March 8 2014 Latest news:
Wednesday, September 5, 2012
A new treatment and recovery service for people in Norfolk with drug and alcohol problems is to start across the county from spring 2013.
The Norfolk Recovery Partnership (NRP) has been awarded a five-year contract to provide the fully-integrated service for adults affected by drugs and alcohol from April 1, 2013.
The partnership will see the mental health trust, which is Norfolk and Suffolk NHS Foundation Trust, and The Matthew Project provide joint services within the community, with RAPt (the Rehabilitation for Addicted Prisoners’ Trust) working within prisons at HMP Norwich, Wayland and Bure. It will be the first time services across the whole county have been provided by one partnership, in a bid to ensure that people can access a fair and co-ordinated service, regardless of where they live.
Denise Grimes, service manager for Norfolk and Suffolk NHS Foundation Trust, said: “We have listened to feedback from services users and their families and have designed the service to be responsive and flexible as a result. This means we will be able to offer each individual a choice of interventions specially tailored to meet their particular needs so that they can start successfully managing their life without substances.”
Services will include group work, talking therapies, non structured activities, substitute prescribing and development of life skills. The partnership will also explore the option of running services from different community locations.
Rosalie Weetman, chief executive of The Matthew Project, said: “This contract gives us the opportunity to work even more closely with our partners to create a truly joined up, easily accessible service for adults.”
People will be able to self-refer into the open access service though a new website, by dropping into a recovery café or by calling a 24/7 help line.
Further details will be available later in the autumn.
The award of the contract means that charity Norcas, which has been operating these services in Norfolk for almost four decades, has lost out.
Maggie Williams, Norcas chief executive, said: “We remain committed to those staff and service users affected and we will work closely with the new providers to provide clear information and support to ensure a smooth transfer of services.

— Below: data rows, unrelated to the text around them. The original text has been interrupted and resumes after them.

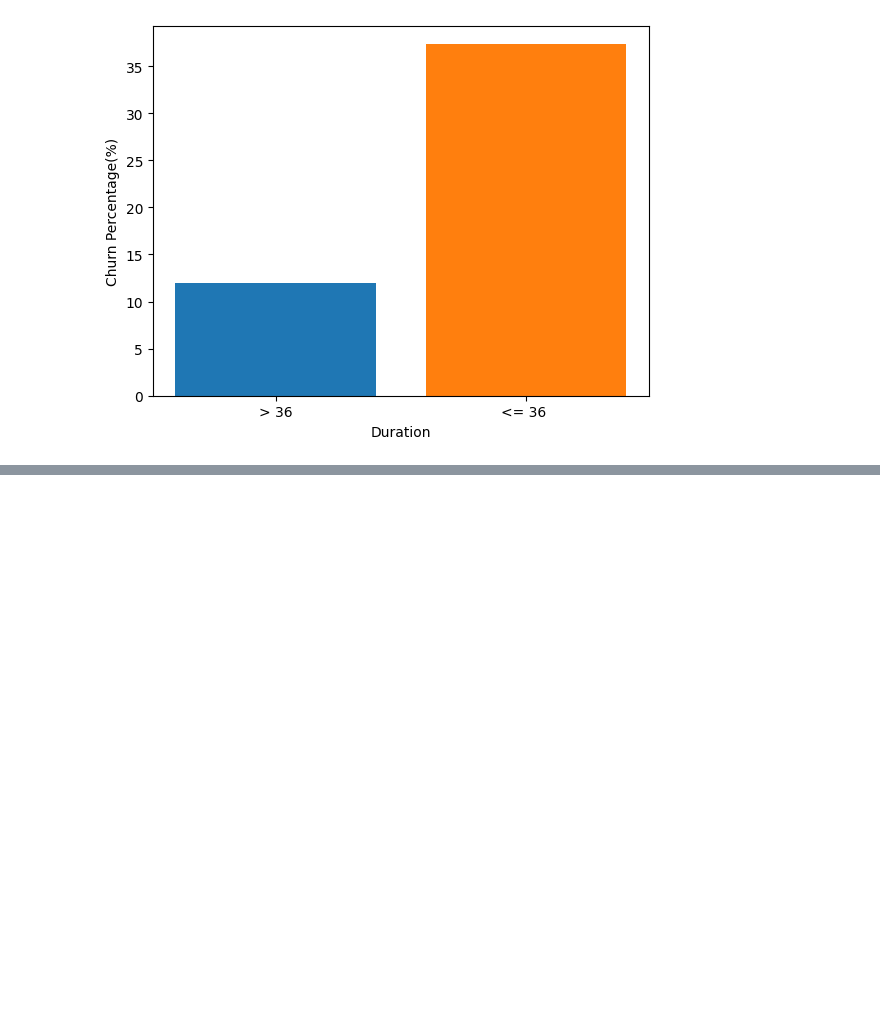
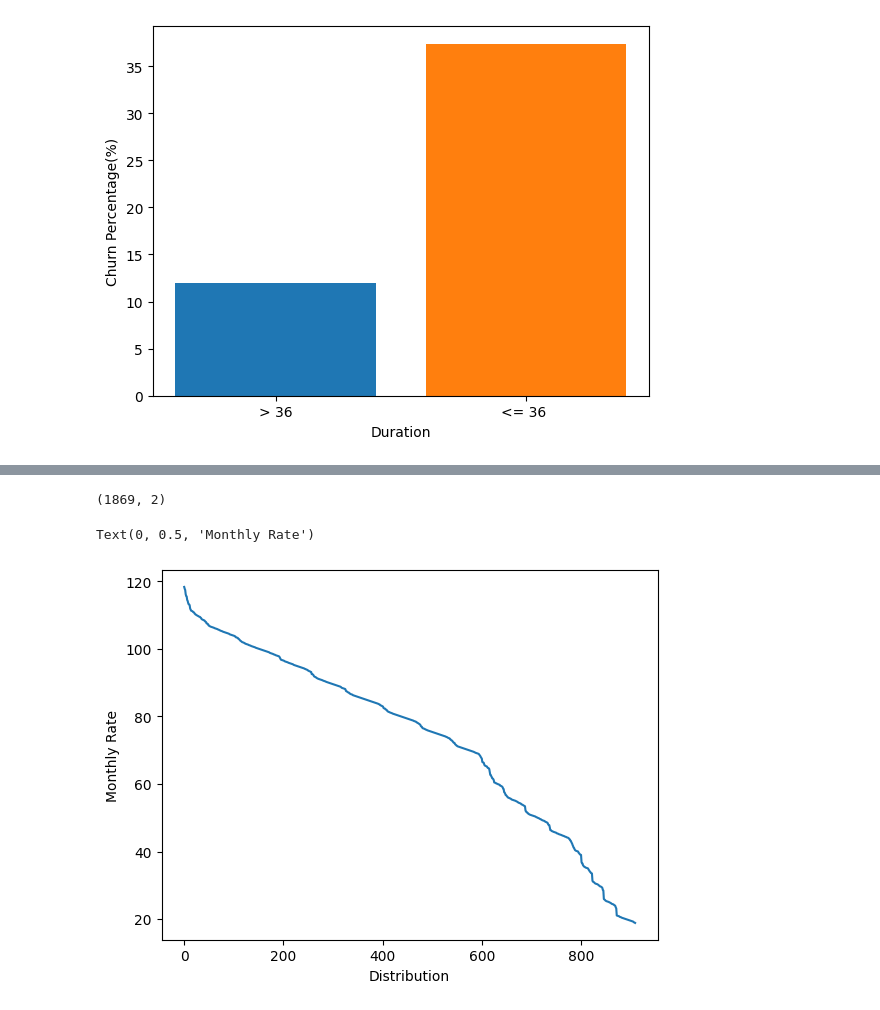
Before and after one commit to gyansu75/Teleco-Customer-Churn-Dataset-Analysis, a Jupyter notebook: Teleco.ipynb, the cells around one changed output, grey strips where cells are left out. Saved outputs shown, nothing was run; the diff lists cells and outputs as text; code cells hidden in the pictures; blank space fills up the shorter version.

```diff
--- a/Teleco.ipynb
+++ b/Teleco.ipynb
@@ -288,0 +309,11 @@ Text(0, 0.5, 'Churn Percentage(%)')
+# %%
+mchyes.shape
+# %% [output]
+(1869, 2)
+# %%
+plt.plot(ucharges)
+plt.xlabel('Distribution')
+plt.ylabel('Monthly Rate')
+# %% [output]
+Text(0, 0.5, 'Monthly Rate')
+[figure, added]
```
Also changed, not shown: parts of 5 cells of this notebook.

“Looking forward, Norcas is endeavouring to continue to operate its contracts which are unaffected by this decision as well as continuing to pursue new opportunities in order to offer vital support services to those who need it, where demand is not already met.”